====== AVAILABLE RECORDS ======

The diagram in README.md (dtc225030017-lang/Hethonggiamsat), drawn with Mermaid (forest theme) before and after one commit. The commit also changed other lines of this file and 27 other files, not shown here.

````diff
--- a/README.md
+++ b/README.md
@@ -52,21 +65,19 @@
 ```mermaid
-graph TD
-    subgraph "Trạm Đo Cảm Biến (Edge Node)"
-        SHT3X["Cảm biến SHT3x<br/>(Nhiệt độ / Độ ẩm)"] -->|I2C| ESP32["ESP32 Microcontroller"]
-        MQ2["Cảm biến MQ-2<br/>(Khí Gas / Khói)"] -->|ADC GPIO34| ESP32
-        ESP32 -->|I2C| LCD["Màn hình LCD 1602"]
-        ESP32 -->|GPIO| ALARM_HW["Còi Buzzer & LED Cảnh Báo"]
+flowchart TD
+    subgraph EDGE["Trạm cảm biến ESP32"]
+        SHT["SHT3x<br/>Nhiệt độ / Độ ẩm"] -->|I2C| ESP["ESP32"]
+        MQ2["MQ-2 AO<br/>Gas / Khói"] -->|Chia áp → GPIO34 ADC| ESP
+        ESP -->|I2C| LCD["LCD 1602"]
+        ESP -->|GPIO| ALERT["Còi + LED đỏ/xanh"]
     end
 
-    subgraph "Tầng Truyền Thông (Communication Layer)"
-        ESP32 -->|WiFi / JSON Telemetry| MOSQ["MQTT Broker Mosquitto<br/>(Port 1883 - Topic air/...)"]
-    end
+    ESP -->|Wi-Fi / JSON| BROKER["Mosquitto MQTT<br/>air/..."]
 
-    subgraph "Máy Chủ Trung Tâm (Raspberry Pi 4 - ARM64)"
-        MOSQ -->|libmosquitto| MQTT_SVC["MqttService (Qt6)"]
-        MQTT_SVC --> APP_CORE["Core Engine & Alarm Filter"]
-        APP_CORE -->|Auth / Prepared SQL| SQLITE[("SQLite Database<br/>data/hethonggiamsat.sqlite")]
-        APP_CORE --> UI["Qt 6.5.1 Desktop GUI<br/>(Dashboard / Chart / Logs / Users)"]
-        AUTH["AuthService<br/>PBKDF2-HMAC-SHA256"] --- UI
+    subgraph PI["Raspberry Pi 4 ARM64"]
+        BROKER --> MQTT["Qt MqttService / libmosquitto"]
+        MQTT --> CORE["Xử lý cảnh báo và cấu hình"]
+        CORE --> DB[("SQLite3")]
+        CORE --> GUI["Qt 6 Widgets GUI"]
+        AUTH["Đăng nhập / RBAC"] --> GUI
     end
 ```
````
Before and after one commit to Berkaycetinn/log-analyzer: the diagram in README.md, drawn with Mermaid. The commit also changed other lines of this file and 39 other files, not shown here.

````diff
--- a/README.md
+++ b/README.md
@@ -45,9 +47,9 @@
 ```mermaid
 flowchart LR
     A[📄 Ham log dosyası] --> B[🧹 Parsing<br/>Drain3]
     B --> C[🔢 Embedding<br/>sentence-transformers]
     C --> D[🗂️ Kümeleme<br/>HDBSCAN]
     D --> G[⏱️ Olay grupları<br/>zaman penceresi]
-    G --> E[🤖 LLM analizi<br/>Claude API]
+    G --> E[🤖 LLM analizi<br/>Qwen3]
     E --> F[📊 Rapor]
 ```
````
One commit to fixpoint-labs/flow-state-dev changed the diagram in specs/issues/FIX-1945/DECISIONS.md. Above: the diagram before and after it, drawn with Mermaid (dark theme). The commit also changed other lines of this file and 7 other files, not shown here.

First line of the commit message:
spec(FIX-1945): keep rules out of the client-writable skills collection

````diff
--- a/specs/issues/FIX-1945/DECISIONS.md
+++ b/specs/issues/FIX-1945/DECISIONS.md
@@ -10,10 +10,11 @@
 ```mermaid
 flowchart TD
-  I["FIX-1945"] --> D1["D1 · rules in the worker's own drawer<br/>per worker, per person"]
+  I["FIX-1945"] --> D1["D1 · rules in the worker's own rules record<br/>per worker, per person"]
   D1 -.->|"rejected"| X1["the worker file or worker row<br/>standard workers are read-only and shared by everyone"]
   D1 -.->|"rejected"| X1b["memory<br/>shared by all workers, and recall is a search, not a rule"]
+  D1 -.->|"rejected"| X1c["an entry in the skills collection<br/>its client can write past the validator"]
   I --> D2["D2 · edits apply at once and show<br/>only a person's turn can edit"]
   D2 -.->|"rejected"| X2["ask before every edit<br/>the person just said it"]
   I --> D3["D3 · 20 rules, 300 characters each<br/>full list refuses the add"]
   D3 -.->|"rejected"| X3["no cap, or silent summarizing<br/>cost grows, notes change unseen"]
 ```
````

======

ACTIVITY: Look through the records and gather every line containing "file".

RESPONSE TO THIS EXERCISE:
The diagram in README.md (dtc225030017-lang/Hethonggiamsat), drawn with Mermaid (forest theme) before and after one commit. The commit also changed other lines of this file and 27 other files, not shown here.
Before and after one commit to Berkaycetinn/log-analyzer: the diagram in README.md, drawn with Mermaid. The commit also changed other lines of this file and 39 other files, not shown here.
One commit to fixpoint-labs/flow-state-dev changed the diagram in specs/issues/FIX-1945/DECISIONS.md. Above: the diagram before and after it, drawn with Mermaid (dark theme). The commit also changed other lines of this file and 7 other files, not shown here.
   D1 -.->|"rejected"| X1["the worker file or worker row<br/>standard workers are read-only and shared by everyone"]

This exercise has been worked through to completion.